If a line in the data below holds the word "busquedas", copy it.

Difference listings
┄┄┄┄┄┄┄┄┄┄

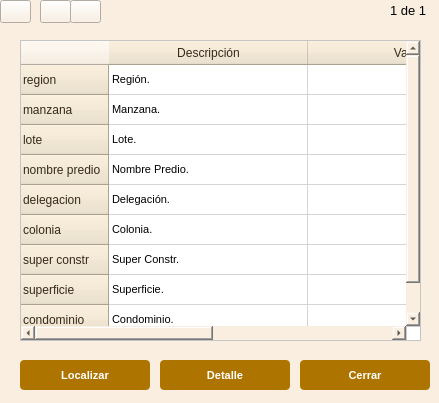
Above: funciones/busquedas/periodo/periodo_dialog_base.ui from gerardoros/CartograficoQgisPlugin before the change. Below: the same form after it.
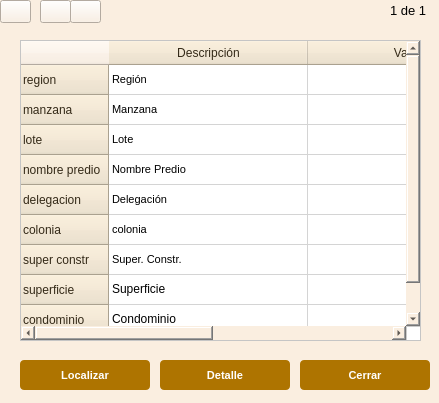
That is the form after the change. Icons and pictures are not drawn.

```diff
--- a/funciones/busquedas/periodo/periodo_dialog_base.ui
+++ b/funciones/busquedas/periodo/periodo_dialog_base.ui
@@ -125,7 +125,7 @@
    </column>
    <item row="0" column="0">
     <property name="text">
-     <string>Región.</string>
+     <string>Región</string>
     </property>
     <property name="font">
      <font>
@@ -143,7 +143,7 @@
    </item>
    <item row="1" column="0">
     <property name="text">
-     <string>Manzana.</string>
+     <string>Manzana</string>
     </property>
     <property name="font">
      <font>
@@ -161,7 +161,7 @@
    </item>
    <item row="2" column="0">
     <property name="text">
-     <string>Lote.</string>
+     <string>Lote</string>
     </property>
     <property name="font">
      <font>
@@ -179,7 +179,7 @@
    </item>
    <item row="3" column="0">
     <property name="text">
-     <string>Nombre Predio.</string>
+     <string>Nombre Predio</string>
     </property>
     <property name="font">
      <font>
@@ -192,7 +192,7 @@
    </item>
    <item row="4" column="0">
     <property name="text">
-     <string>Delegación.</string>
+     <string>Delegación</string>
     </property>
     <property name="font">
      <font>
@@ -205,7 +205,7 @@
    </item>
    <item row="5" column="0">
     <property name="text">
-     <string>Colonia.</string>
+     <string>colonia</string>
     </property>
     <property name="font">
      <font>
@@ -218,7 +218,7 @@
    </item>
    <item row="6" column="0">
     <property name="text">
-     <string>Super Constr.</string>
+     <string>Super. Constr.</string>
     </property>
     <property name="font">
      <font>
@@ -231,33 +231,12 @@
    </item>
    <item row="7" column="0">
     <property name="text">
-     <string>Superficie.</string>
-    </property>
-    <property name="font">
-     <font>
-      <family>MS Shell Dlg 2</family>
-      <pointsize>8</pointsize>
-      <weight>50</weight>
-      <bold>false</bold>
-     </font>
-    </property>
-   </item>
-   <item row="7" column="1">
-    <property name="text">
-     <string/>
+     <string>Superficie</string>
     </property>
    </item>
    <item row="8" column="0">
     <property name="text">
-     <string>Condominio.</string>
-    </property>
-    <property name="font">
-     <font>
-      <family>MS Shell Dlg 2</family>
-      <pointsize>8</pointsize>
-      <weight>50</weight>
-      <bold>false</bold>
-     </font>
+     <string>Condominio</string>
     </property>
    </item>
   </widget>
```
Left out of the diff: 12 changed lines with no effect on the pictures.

┄┄┄┄┄┄┄┄┄┄

## RESULT OF THE EXERCISE
Above: funciones/busquedas/periodo/periodo_dialog_base.ui from gerardoros/CartograficoQgisPlugin before the change. Below: the same form after it.
--- a/funciones/busquedas/periodo/periodo_dialog_base.ui
+++ b/funciones/busquedas/periodo/periodo_dialog_base.ui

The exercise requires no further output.